One of the great joys of our work is witnessing community stories of transformation. The interaction of individuals and families is a complex dynamic, but something amazing takes place when a community begins to experience the grace and power of Jesus collectively. As an organization that values effective monitoring and evaluation of our work, it is exciting when we have the opportunity for a rigorous third-party evaluation to study what is happening through Community Health Evangelism (CHE). I’d like to share about a prominent study in MAI history that shows what can happen when Jesus enters a community. This is a story about the Democratic Republic of Congo.
In the early 1990’s, MAI began CHE work in the central part of Congo, then known as Zaire. By the mid-90’s many expatriate Christian workers had left the country because of increasing political tensions. In a 50-mile radius where CHE began, there were already two churches. By 1997, local MAI staff helped catalyze an encouraging growth of CHE work in 56 villages and the planting of some 40 churches.Read more
“Beloved, let us love one another, for love is from God.”
This wonderful verse came to mind as I flew home from Africa recently. It was a devotional text used during a prior mission trip to Ethiopia in 2007. There I fell in love with Community Health Evangelism (CHE) as a method of reaching communities with both physical and spiritual health. Now, returning from Eastern and Southern Africa, I found myself once again thanking God for raising up good and faithful servants who loved their countrymen and one another because they knew that God first loved them.Read more
For me to talk about measuring the results of Community Health Evangelism (CHE) is perhaps unfair. Missions measure what they do for two reasons:
I fully support reason #1, but #2 is problematic.
First, I am biased in my opinion that Medical Ambassadors is unusually worthy of support. (I am, after all, the president of the organization!) However, MAI did release two of our key staff to form the Global CHE network (see page 17). Now people representing over 650 other missions and organizations have asked to be trained in CHE. They have seen how CHE can cut infant mortality and malnutrition in half while having a spiritual impact that is unusually powerful. Consequently, there are many missions implementing this exceptionally effective strategy, and thus worthy of support.
Second, MAI directly pays approximately 200 nationals worldwide. Many people decide which mission is worthy of support based on productivity: how much work is accomplished per dollar spent. Our 200 paid workers supervise/train/inspire 60,000 volunteers all over the world who implement the work in their own communities. So of course, MAI’s output is tremendous. Therefore, comparing missions that pay all their workers with MAI, which is based on volunteerism, is like comparing apples with oranges.

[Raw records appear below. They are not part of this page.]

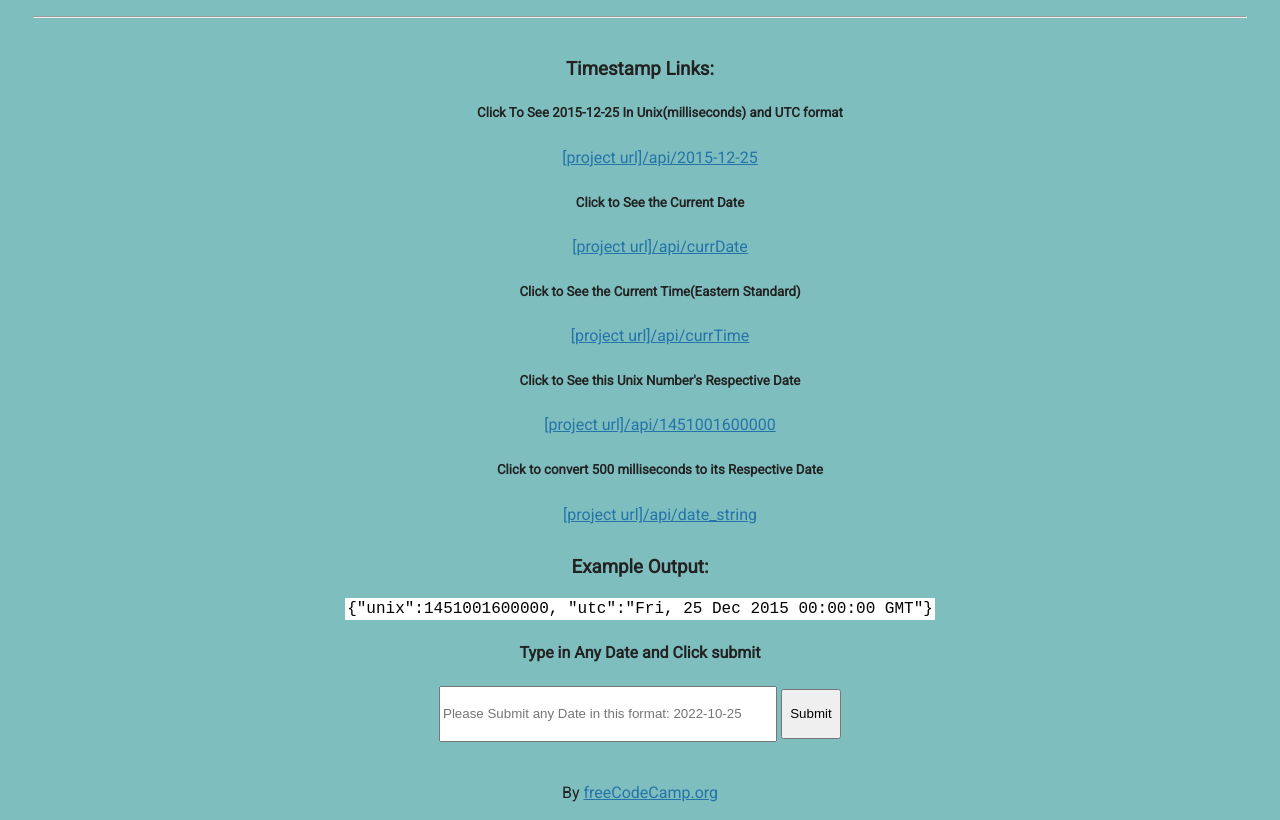
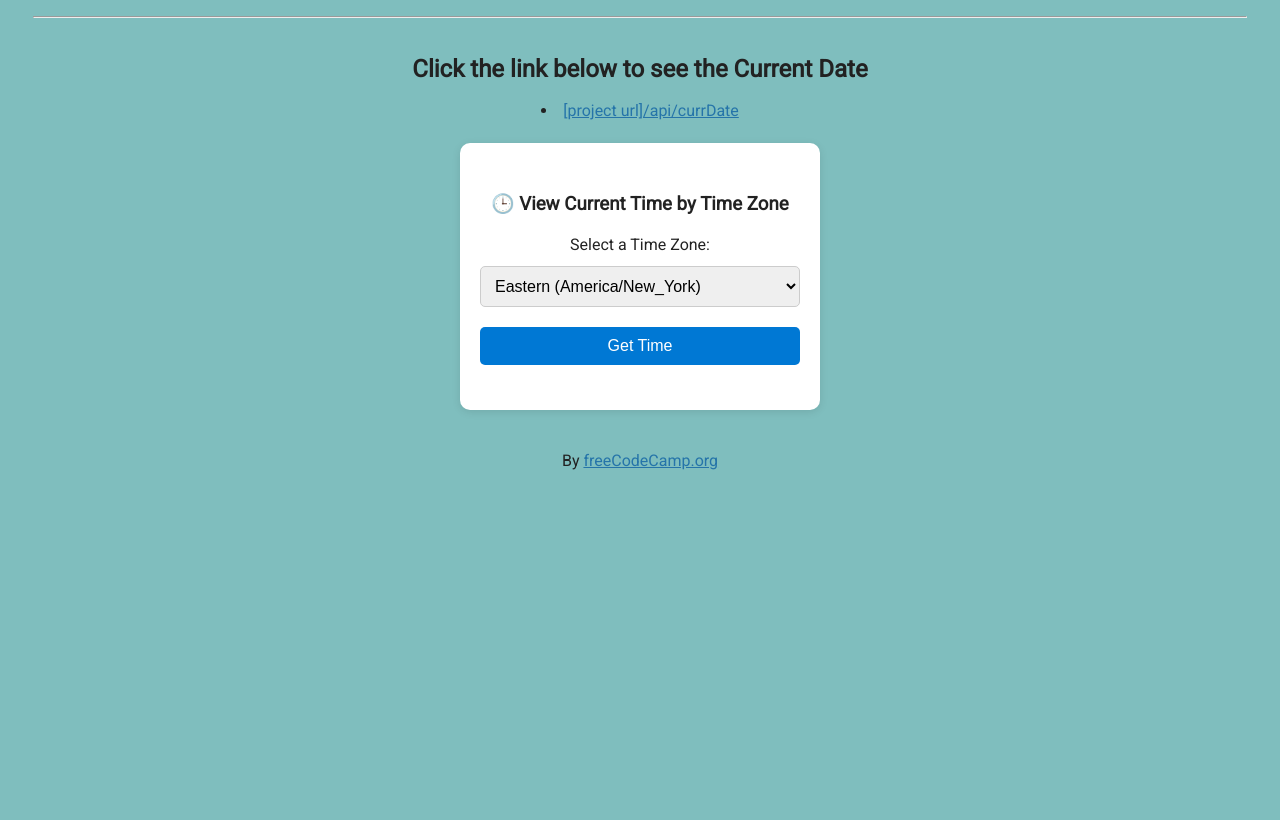
Before and after one commit to Dime1999/TimeStamp, a website: page views/index.html in a window 1280 px wide. Shown: the part 53-873 px from the top of the page. After the commit the page ends 800 px from the top, so only its background shows below. Drawn offline with Linux system fonts and the light colour scheme; files that its build step writes are made by us from their sources.

Commit message:
Update index.html

```diff
--- a/views/index.html
+++ b/views/index.html
@@ -1,47 +1,128 @@
 <!DOCTYPE html>
+<html>
+  <head>
+    <!--General title information about the code. Also where the style sheets are enabled.-->
+    <title>Timestamp Microservice | freeCodeCamp.org</title>
+    <link
+      rel="shortcut icon"
+      href="https://cdn.freecodecamp.org/universal/favicons/favicon-32x32.png"
+      type="image/x-icon"
+    />
+    <link
+      href="https://fonts.googleapis.com/css?family=Roboto"
+      rel="stylesheet"
+      type="text/css"
+    />
+    <link href="style.css" rel="stylesheet" type="text/css" />
+    <style>
+      /* Optional styling for new dropdown section */
+      .card {
+        background: white;
+        padding: 20px;
+        border-radius: 10px;
+        box-shadow: 0 2px 8px rgba(0, 0, 0, 0.1);
+        width: 320px;
+        text-align: center;
+        margin: 20px auto;
+      }
 
-<html>
-   <head>
-    <!--General title information about the code. Also where the style sheets are enabled.-->
-      <title>Timestamp Microservice | freeCodeCamp.org</title>
-      <link rel="shortcut icon" href="https://cdn.freecodecamp.org/universal/favicons/favicon-32x32.png" type="image/x-icon"/>
-      <link href="https://fonts.googleapis.com/css?family=Roboto" rel="stylesheet" type="text/css">
-      <link href="style.css" rel="stylesheet" type="text/css">
-   </head>
+      select,
+      button {
+        padding: 10px;
+        border-radius: 5px;
+        border: 1px solid #ccc;
+        margin: 10px 0;
+        width: 100%;
+        font-size: 16px;
+      }
 
-   <body>
+      button {
+        background: #0078d4;
+        color: white;
+        cursor: pointer;
+        border: none;
+      }
+
+      button:hover {
+        background: #005fa3;
+      }
+
+      .result {
+        margin-top: 15px;
+        font-size: 1.1em;
+      }
+
+      .error {
+        color: red;
+      }
+    </style>
+  </head>
+
+  <body>
     <h1>Timestamp</h1>
     <hr />
     <div class="container">
-      <h3>Timestamp Links:</h3>
-      <ul>
-        <h5>Click To See 2015-12-25 In Unix(milliseconds) and UTC format</h5>
-        <li><a href="api/2015-12-25">[project url]/api/2015-12-25</a></li>
-        <h5>Click to See the Current Date</h5>
+        <h2>Click the link below to see the Current Date</h2>
         <li><a href="api/currDate">[project url]/api/currDate</a></li>
-        <h5>Click to See the Current Time(Eastern Standard)</h5>
-        <li><a href="api/currTime">[project url]/api/currTime</a></li>
-        <h5>Click to See this Unix Number's Respective Date</h5>
-        <li><a href="api/1451001600000">[project url]/api/1451001600000</a></li>
-        <h5>Click to convert 500 milliseconds to its Respective Date</h5>
-        <li><a href="api/500">[project url]/api/date_string</a></li>
-      </ul>
 
-      <h3>Example Output:</h3>
-      <p>
-        <code>{"unix":1451001600000, "utc":"Fri, 25 Dec 2015 00:00:00 GMT"}</code>
-      </p>
+      <!-- 🔹 Replaced old date input section with Time Zone Dropdown -->
+      <div class="card">
+        <h3>🕒 View Current Time by Time Zone</h3>
+        <label for="timezone">Select a Time Zone:</label>
+        <select id="timezone">
+          <option value="America/New_York">Eastern (America/New_York)</option>
+          <option value="America/Chicago">Central (America/Chicago)</option>
+          <option value="America/Denver">Mountain (America/Denver)</option>
+          <option value="America/Los_Angeles">Pacific (America/Los_Angeles)</option>
+          <option value="UTC">UTC</option>
+          <option value="Europe/London">Europe/London</option>
+          <option value="Asia/Tokyo">Asia/Tokyo</option>
+          <option value="Australia/Sydney">Australia/Sydney</option>
+        </select>
 
-      <h4>Type in Any Date and Click submit</h4>
-      <form method="POST" action="/api/dateInput">
-        <input id="input" type="text" name="date" placeholder="Please Submit any Date in this format: 2022-10-25"/>
-        <input id="enter" type="submit" value="Submit"/>
-      </form>
+        <button id="getTimeBtn">Get Time</button>
+
+        <div class="result" id="result"></div>
+        <div class="error" id="error"></div>
+      </div>
     </div>
+
     <div class="footer">
       <p>
         By <a href="https://www.freecodecamp.org/">freeCodeCamp.org</a>
       </p>
     </div>
+
+    <!-- 🔹 Script for dropdown interaction -->
+    <script>
+      document.getElementById("getTimeBtn").addEventListener("click", async () => {
+        const tz = document.getElementById("timezone").value;
+        const resultDiv = document.getElementById("result");
+        const errorDiv = document.getElementById("error");
+        resultDiv.textContent = "Loading...";
+        errorDiv.textContent = "";
+
+        try {
+          const response = await fetch(`/api/currTime?tz=${encodeURIComponent(tz)}`);
+          const data = await response.json();
+
+          if (data.error) {
+            errorDiv.textContent = data.error;
+            resultDiv.textContent = "";
+          } else {
+            resultDiv.innerHTML = `
+            <strong>Requested Zone:</strong> ${data.requestedZone}<br>
+            🕓Current Time: ${data.currentTime}<br>
+            US EST Time: ${data.estTime}<br>
+            🌍 UTC Time: ${data.utcTime}
+            `;
+
+          }
+        } catch (err) {
+          errorDiv.textContent = "Error connecting to server.";
+          resultDiv.textContent = "";
+        }
+      });
+    </script>
   </body>
 </html>
```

Third, MAI’s productivity is much higher in places open to the Gospel, just like other missions. A good result in a creative access country is much different from that in a receptive country. Results of CHE depend on where you measure them. Interestingly, many of the missions who have asked for CHE training work in places where results come slowly.
Finally, God measures MAI’s success by our obedience, not by our productivity. Ultimately, we all concede that God is the best evaluator of our obedience.
So, let me focus on #1- Measuring results so MAI can do even better.
In order for volunteers to continue their work, they have to be convinced they are making a significant difference. Therefore, instead of my telling local people what to measure, I have to ask them.
Let me replay a recent conversation one of MAI’s staff had with a volunteer.
MAI staff: “How do you think CHE is making life better in your community?”
Volunteer: “Our children used to be sick all the time, and we had no money for school fees. All that is different now. My wife used to complain about me all the time. Now she is helping me, and praising me to our neighbors.”
MAI staff: “As you look at good changes in your village, are more of them spiritual or physical?”
Volunteer: “Certainly both! We used to be afraid of evil spirits. Now we know Jesus is much stronger than demons. I used to have no hope, and I ignored the needs of my neighbor. Now Jesus gives me so much hope I am willing to help my neighbor, who has come to love Jesus, too. We are praying and studying the Bible together and inviting others to join us.”
MAI staff: “What do you think would happen if CHE only focused on making things better physically?”
Volunteer: “I think I would just focus on myself, and not care about my neighbor at all.”
MAI staff: “You have certainly convinced me. Let’s talk to your CHE committee to see how they want to keep track of the new things that are important to you.”
How can we measure results? The bottom line is that lives are changed, and neighbors are sharing these changes with those around them, thus changing their whole communities for the better.